As many of you may already know, I spent two weeks last month in Ireland with a group of fellow classmates on an NYU Food Studies graduate study abroad program. During the course of our time together we crisscrossed the lush, green country and studied Ireland's food culture, food systems, agriculture industry, history, and the current gastronomic landscape. As part of the course assignments we put together a blog with each student contributing once per week. For the next couple of posts I will be sharing my blogs from the trip - I hope you enjoy!
Day 4 (July 6, 2016) - A visit to the Strokestown Park House and The National Irish Famine Museum
Off the bat I think it is important to know that home kitchens fascinate me. They are intriguing not only because I personally love to cook and be in my own kitchen but also because I am intellectually curious about how other people cook in their homes and what it says about them. It is also interesting to consider what impact ethnicity, culture, socio-economic standing, and time period may have on the construction and utilization of kitchens. On another level, they can have telling indicators about the social standing of their owners and the social structure of their society.
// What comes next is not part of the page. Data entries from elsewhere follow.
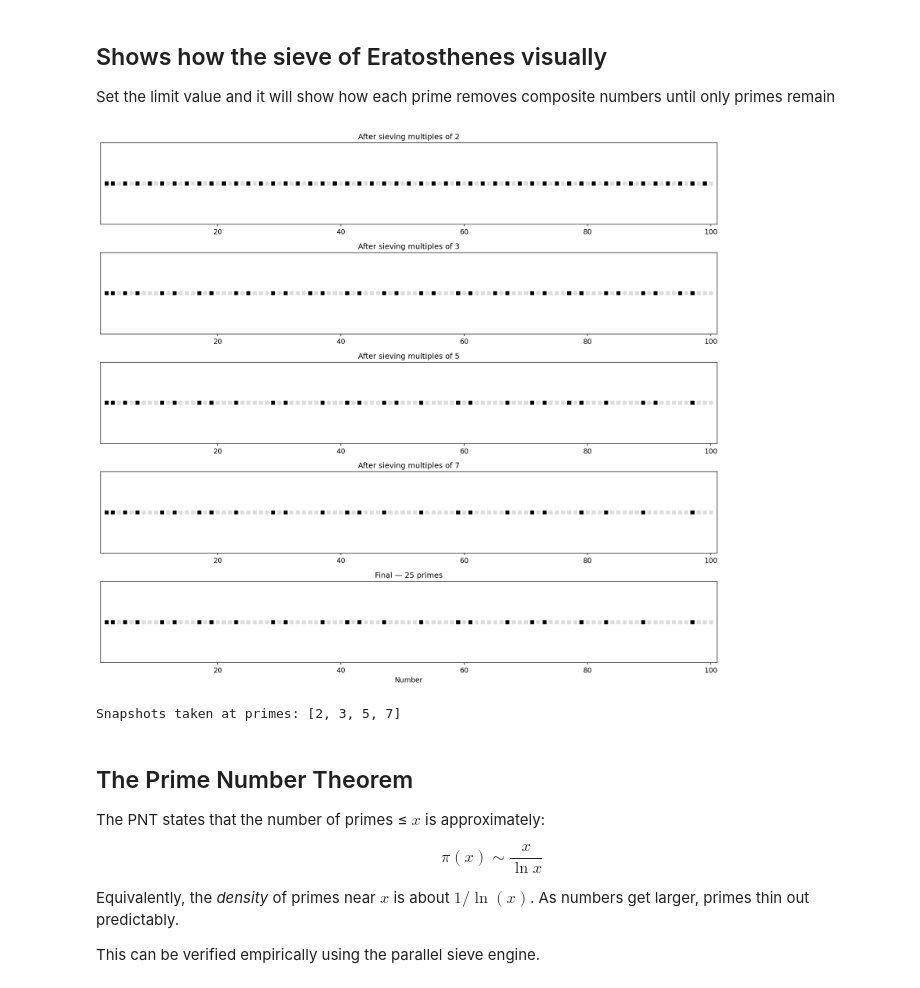
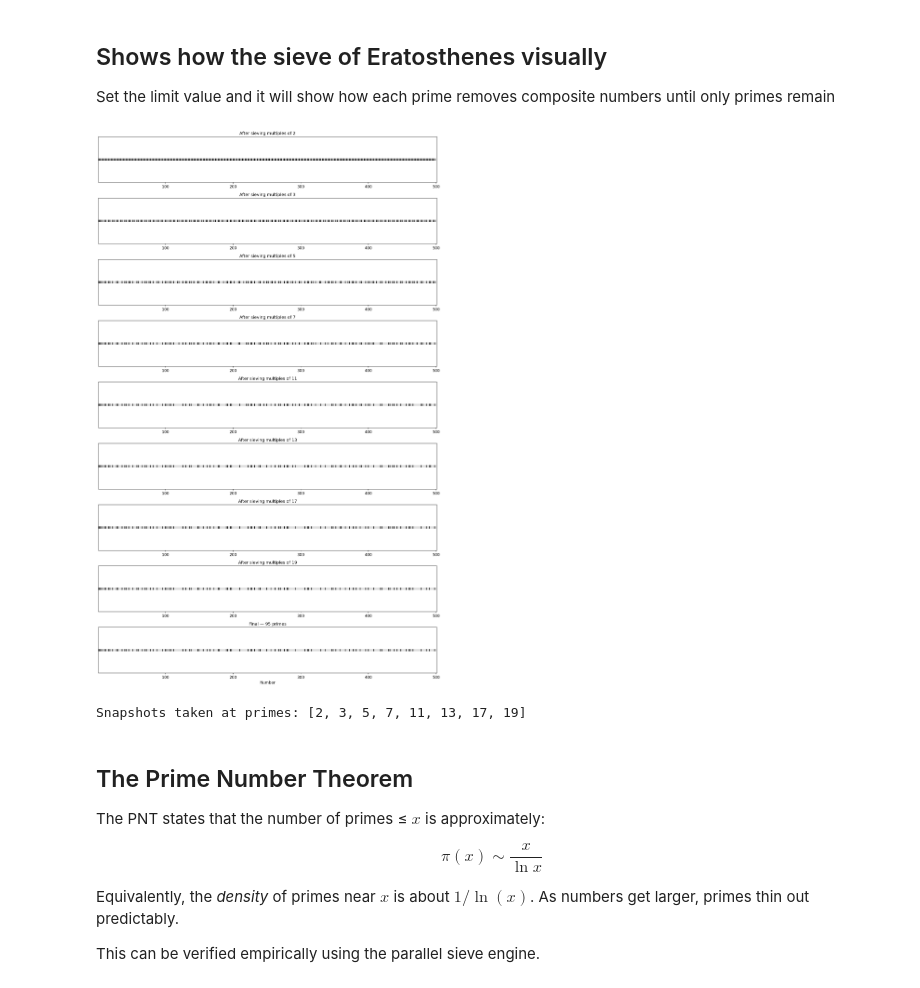
Before and after one commit to idoneve/Prime-Plotter, a Jupyter notebook: prime_plotter.ipynb, the cells around one changed output. Cells and saved outputs as stored; diff of their text form; code cells hidden in the pictures.

```diff
--- a/prime_plotter.ipynb
+++ b/prime_plotter.ipynb
@@ -75,36 +75,36 @@ def sieve_visual(limit=100):
     is_prime = np.ones(limit + 1, dtype=bool)
     is_prime[:2] = False
 
     snapshots = {}
     for p in range(2, int(limit**0.5) + 1):
         if is_prime[p]:
             is_prime[p*p : limit+1 : p] = False
             snapshots[p] = is_prime.copy()
     snapshots['final'] = is_prime.copy()
 
     n_snaps = len(snapshots)
     fig, axes = plt.subplots(n_snaps, 1, figsize=(14, 2.5 * n_snaps))
     for ax, (label, state) in zip(axes, snapshots.items()):
         colors = ['black' if state[i] else '#dddddd' for i in range(2, limit+1)]
         ax.scatter(range(2, limit+1), [1]*(limit-1), c=colors, s=40, marker='s', edgecolors='none')
         ax.set_xlim(1, limit+1)
         ax.set_ylim(0.5, 1.5)
         ax.set_yticks([])
 
         if label == 'final':
             ax.set_title(f'Final — {sum(state)} primes', fontsize=12)
             ax.set_xlabel('Number')
         else:
             ax.set_title(f'After sieving multiples of {label}', fontsize=12)
     plt.tight_layout()
     plt.savefig('sieve_visual.png', dpi=150, bbox_inches='tight')
     plt.show()
     print(f"Snapshots taken at primes: {[k for k in snapshots if k != 'final']}")
 
-sieve_visual(100)
+sieve_visual(500)
 # %% [output]
-[figure, old version]
+[figure, new version]
-Snapshots taken at primes: [2, 3, 5, 7]
+Snapshots taken at primes: [2, 3, 5, 7, 11, 13, 17, 19]
 # %% [markdown]
 ## The Prime Number Theorem
 
```
Also changed, not shown: parts of 6 cells of this notebook, 2 other files.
The class visited the Strokestown House and The National Irish Famine Museum in the town of Strokestown, in the west of Ireland. The visit broke down into three major parts – a tour of the house that the Mahon family inhabited for generations, a visit to the museum dedicated to telling the local story of the famine, and a self-guided walking tour of the grounds. A highlight for me was getting to see the kitchen in the family house.
Before entering the kitchen the tour took us through the grand family dining room with a long wooden table, fine china, shining polished silver, an impressive wooden ice chest (it was lined with lead to keep items on ice cool for longer periods of time), and regal artwork (although many pieces were sold during harder times). Despite the now faded tinge to the ruby-colored 17th century French wallpaper, it is easy to image the room being regal and refined when it was in peak use by the Mahon family to entertain other prominent members of society.
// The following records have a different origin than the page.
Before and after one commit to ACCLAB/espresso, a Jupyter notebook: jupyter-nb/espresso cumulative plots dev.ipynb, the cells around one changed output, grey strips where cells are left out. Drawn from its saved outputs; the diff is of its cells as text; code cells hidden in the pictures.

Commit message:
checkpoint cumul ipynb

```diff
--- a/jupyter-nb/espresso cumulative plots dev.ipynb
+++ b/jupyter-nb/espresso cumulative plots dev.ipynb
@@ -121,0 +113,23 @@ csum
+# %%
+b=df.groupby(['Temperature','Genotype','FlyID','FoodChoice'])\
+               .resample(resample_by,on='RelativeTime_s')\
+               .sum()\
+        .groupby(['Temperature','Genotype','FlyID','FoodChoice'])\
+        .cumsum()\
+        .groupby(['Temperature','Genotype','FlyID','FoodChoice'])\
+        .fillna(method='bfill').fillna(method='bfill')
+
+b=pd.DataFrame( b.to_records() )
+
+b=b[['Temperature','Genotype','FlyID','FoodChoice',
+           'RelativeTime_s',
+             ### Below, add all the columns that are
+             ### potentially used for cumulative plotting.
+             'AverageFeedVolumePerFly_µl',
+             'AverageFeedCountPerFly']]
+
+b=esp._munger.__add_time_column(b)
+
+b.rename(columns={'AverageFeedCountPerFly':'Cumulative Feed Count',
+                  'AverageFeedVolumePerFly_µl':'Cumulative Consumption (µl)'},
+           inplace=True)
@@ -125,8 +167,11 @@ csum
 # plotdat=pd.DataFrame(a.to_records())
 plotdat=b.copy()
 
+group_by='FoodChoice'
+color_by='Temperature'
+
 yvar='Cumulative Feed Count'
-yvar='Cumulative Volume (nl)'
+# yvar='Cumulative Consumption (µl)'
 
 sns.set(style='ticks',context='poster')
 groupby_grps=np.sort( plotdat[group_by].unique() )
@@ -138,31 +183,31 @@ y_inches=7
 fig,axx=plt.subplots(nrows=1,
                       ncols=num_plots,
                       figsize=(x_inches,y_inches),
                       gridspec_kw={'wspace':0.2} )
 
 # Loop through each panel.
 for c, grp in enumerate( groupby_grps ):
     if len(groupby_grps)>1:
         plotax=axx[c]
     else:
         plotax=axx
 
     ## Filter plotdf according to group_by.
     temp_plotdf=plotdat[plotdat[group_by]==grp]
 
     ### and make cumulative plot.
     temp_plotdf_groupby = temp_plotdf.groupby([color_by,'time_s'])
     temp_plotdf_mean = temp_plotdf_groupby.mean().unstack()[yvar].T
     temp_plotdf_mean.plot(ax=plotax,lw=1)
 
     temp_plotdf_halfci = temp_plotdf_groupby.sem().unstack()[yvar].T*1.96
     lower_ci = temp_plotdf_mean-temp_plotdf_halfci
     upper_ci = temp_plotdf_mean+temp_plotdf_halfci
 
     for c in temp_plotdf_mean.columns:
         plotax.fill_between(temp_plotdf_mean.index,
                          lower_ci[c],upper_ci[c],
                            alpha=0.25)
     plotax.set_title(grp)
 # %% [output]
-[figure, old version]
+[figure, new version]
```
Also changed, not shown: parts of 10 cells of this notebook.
Through the butler’s pantry, where the first phone installed in the house can still be found, is the large open kitchen. After the stately décor of the dinning room the kitchen seemed simple, rustic, and less grand despite its generous size. On display were kitchen tools, dishes, pots, pans, tea cups, a jar labeled “leeches” (which our tour guide told us was actually used to keep leeches to treat kitchen cuts to prevent infection), and teapots. One entire wall of the kitchen was taken up by various stoves and ovens that included a particular upright, free-standing, Dutch oven that was used to cook game whole. In the middle of the room was a vast open space that I imagine had likely contained a table for additional preparation space when it was in use. It is easy to visualize that in it’s day this sizable, well-equipped kitchen would have been bustling space used to serve numerous high profile guests lavish meals.
It is evident because of the time period, history, and design that the Strokestown House kitchen was a space largely occupied and used by the servants and not the homeowners themselves. If you look up towards the ceiling you can spot a second level with a railed balcony that looks down on the kitchen. This balcony area was used by the lady of the house to give her orders to the kitchen staff below. The divide between the “upstairs” family and the lowly “downstairs” servants was so great that they could not even speak eye-to-eye on the same level as one another and literal spacial separation was created to reinforce class status. Additionally, there was a separate door to the outside from the kitchen and the estate had several underground tunnels for servants to use so they could more easily remain out of sight and in the shadows.
In juxtaposition, it is interesting to consider that today, whether an owner personally uses it or not, a large, sleek show kitchen, with all of the requisite top-of-the-line appliances and embellishments, is coveted and necessary possession for the elite in society. Does the banishing of balconies and tunnels mean the class divide has really narrowed or have we just found other more subtle ways to reinforce our class standing? I would argue that latter and that could be a whole other blog post...
*** This was originally posted on our class blog here.